(Edit tracking data)
══════════════════════════════
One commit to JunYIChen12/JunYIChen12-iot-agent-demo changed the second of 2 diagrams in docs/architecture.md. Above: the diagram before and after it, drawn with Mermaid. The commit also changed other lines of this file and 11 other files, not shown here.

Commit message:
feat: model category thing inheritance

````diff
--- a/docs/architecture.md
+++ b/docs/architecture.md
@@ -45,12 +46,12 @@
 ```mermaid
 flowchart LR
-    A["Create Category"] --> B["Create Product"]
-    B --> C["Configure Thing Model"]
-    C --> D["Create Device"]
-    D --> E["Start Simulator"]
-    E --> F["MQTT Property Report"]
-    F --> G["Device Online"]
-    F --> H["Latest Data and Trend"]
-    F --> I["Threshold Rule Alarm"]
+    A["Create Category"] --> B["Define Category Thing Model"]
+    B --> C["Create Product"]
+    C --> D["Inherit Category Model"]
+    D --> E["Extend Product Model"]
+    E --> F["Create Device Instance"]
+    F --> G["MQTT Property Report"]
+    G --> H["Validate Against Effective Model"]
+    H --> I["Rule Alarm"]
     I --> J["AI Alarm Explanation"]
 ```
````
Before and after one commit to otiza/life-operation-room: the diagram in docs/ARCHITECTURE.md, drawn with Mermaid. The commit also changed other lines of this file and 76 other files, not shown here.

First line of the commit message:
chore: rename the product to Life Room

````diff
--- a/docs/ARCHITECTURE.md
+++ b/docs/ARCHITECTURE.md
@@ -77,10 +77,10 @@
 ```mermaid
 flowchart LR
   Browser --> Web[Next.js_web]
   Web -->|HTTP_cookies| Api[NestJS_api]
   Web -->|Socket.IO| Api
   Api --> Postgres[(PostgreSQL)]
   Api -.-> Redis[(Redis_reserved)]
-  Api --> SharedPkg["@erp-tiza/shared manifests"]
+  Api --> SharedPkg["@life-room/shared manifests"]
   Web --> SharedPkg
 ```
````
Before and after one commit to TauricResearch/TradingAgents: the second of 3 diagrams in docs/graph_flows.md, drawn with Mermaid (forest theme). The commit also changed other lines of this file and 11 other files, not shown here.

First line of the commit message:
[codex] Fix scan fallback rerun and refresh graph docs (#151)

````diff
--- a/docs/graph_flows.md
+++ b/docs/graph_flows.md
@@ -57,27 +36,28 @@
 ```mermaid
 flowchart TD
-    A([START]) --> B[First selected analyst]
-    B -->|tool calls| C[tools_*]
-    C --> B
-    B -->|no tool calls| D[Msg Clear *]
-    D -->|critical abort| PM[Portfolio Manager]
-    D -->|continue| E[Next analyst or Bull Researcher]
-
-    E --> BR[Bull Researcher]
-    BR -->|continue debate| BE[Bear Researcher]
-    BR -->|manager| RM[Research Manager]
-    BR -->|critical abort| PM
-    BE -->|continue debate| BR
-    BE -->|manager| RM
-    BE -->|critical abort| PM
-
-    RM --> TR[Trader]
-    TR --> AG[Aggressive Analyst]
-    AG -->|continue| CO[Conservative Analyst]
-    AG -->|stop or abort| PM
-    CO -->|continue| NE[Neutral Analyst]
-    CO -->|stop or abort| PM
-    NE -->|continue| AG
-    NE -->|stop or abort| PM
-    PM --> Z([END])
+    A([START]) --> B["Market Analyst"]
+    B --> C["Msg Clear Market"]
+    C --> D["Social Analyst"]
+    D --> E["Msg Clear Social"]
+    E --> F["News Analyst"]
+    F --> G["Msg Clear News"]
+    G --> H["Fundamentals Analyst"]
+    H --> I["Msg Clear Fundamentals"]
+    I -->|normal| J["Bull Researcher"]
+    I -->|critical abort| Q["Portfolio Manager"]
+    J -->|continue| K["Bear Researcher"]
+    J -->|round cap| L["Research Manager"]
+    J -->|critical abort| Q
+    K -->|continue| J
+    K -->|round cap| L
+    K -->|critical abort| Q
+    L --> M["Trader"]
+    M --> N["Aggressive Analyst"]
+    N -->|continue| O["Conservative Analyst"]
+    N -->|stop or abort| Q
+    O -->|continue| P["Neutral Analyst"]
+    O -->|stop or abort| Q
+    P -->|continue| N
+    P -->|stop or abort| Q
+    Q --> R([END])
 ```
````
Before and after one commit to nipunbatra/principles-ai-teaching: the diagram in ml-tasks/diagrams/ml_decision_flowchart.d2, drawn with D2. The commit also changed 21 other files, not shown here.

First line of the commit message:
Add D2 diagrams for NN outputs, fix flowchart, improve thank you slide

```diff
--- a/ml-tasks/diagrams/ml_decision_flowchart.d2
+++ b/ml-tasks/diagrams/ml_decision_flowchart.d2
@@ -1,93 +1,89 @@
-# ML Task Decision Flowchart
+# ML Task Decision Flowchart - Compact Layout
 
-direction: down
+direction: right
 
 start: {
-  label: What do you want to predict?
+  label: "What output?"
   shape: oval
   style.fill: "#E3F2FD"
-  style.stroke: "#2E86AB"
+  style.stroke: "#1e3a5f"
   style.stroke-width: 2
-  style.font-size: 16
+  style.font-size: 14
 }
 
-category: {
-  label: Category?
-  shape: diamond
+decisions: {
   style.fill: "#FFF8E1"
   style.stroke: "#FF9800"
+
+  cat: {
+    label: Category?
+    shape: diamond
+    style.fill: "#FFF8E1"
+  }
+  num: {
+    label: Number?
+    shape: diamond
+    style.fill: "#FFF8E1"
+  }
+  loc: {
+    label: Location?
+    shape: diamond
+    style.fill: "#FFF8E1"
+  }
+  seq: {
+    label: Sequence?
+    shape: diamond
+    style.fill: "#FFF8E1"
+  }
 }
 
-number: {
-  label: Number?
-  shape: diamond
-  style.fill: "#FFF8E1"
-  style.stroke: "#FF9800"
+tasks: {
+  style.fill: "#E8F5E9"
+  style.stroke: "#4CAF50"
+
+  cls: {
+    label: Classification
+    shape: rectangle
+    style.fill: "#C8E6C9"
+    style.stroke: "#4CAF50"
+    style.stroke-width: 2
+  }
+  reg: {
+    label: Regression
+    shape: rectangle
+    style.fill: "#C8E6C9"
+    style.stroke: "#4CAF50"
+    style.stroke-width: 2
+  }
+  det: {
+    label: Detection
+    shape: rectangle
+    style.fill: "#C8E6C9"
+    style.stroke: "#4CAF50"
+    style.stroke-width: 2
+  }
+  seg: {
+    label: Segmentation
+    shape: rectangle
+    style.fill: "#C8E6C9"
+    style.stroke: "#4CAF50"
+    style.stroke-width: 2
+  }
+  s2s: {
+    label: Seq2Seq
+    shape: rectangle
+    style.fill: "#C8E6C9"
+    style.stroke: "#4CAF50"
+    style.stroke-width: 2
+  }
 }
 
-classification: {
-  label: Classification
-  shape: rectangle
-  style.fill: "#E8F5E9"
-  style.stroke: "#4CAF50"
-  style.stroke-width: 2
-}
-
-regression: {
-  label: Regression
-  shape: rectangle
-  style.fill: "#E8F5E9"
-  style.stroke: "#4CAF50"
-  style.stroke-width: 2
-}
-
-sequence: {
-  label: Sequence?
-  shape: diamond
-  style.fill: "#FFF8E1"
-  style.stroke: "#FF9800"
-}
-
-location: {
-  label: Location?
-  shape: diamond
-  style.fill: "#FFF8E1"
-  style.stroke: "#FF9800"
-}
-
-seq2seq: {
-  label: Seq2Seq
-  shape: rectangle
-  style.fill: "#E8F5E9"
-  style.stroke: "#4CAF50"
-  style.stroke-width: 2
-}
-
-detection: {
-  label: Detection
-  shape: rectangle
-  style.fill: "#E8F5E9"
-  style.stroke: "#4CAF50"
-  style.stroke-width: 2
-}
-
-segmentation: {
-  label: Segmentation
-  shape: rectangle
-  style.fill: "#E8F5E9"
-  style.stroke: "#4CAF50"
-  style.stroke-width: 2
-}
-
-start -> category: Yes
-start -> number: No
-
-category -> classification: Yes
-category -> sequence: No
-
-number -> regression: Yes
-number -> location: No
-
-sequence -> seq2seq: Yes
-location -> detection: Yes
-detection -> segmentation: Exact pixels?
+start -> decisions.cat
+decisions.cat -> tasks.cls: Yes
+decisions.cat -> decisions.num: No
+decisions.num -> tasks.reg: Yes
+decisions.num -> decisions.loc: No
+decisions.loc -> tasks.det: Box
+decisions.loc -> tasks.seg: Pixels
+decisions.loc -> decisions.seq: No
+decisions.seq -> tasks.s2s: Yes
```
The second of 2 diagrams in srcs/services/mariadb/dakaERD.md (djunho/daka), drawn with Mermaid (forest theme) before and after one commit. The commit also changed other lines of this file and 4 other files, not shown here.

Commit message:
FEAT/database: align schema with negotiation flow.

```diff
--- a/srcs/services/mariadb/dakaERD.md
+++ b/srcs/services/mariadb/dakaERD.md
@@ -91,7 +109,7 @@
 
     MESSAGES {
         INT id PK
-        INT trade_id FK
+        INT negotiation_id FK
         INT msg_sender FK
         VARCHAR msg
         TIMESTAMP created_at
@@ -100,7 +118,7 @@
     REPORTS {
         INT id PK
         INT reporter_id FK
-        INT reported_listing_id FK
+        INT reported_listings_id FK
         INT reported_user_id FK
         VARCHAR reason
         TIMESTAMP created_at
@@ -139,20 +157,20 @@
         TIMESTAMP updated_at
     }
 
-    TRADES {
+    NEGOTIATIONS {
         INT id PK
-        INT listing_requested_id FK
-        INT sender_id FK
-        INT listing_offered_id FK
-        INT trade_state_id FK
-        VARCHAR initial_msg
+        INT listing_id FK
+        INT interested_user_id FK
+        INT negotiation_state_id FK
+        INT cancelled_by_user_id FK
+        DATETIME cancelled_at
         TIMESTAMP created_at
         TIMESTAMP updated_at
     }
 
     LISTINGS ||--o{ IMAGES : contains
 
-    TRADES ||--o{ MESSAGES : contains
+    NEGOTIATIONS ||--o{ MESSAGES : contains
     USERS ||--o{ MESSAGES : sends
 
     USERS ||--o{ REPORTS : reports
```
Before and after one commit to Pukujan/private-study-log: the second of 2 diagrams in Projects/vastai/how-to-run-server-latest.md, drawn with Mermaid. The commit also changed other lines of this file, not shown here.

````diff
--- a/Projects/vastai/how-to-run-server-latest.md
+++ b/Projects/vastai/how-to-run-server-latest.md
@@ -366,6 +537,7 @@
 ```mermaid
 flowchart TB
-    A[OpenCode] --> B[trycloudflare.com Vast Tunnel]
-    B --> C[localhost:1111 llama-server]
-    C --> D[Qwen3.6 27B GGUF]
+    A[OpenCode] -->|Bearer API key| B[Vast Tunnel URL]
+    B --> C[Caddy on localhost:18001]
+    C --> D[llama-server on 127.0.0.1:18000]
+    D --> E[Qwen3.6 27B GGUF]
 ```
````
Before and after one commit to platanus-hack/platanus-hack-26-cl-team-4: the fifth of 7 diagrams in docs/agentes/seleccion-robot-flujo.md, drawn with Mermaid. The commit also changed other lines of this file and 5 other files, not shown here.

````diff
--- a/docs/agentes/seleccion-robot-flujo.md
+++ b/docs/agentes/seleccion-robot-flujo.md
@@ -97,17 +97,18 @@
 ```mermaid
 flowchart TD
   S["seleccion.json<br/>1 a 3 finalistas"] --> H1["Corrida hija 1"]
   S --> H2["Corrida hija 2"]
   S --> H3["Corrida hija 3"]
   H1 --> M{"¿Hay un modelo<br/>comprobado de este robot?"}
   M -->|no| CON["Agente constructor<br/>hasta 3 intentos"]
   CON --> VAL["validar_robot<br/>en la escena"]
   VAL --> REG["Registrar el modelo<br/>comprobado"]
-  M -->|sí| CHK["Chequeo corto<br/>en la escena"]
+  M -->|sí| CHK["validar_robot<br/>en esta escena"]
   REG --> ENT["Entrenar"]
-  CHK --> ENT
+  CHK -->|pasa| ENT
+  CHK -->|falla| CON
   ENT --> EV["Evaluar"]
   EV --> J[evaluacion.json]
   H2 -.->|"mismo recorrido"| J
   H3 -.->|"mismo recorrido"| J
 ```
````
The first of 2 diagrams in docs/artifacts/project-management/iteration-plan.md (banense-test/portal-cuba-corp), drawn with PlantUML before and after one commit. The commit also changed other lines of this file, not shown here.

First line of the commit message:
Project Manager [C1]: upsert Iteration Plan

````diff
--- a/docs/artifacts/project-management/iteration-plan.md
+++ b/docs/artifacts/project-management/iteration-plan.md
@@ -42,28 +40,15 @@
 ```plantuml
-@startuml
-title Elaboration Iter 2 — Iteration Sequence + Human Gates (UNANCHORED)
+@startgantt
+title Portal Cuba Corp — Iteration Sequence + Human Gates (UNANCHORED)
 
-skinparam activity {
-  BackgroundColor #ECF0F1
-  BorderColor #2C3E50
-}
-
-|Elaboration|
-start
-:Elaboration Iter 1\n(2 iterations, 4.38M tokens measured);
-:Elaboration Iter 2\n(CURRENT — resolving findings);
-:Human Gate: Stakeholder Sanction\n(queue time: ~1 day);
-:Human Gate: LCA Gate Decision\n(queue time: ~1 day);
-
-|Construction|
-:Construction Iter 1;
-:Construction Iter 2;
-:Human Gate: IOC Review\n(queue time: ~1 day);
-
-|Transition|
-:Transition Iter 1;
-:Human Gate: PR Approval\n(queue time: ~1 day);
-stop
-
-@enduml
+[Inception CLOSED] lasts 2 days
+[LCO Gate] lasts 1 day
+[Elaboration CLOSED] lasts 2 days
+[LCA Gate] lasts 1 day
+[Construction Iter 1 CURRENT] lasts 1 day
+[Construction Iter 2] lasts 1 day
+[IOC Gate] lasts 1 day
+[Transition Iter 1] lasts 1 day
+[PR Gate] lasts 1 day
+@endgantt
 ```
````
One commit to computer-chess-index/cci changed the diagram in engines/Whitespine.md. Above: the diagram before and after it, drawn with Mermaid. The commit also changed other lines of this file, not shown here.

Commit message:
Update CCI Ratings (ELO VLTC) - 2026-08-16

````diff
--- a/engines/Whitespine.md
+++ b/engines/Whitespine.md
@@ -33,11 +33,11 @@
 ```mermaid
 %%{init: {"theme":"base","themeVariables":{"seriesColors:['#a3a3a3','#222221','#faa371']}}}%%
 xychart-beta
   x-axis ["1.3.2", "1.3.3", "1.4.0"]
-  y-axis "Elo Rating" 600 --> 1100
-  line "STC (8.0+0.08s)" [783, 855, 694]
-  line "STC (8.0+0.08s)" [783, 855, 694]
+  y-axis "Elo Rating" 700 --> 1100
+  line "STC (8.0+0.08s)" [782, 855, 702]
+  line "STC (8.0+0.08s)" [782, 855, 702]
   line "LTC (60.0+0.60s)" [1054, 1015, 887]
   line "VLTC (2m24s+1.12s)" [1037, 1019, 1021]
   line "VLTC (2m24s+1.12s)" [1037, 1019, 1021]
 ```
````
══════════════════════════════
■ WHAT IS EXPECTED
In the records above, which lines hold the string "Clear"? Copy each one.

■ OUTPUT
-    B -->|no tool calls| D[Msg Clear *]
+    B --> C["Msg Clear Market"]
+    D --> E["Msg Clear Social"]
+    F --> G["Msg Clear News"]
+    H --> I["Msg Clear Fundamentals"]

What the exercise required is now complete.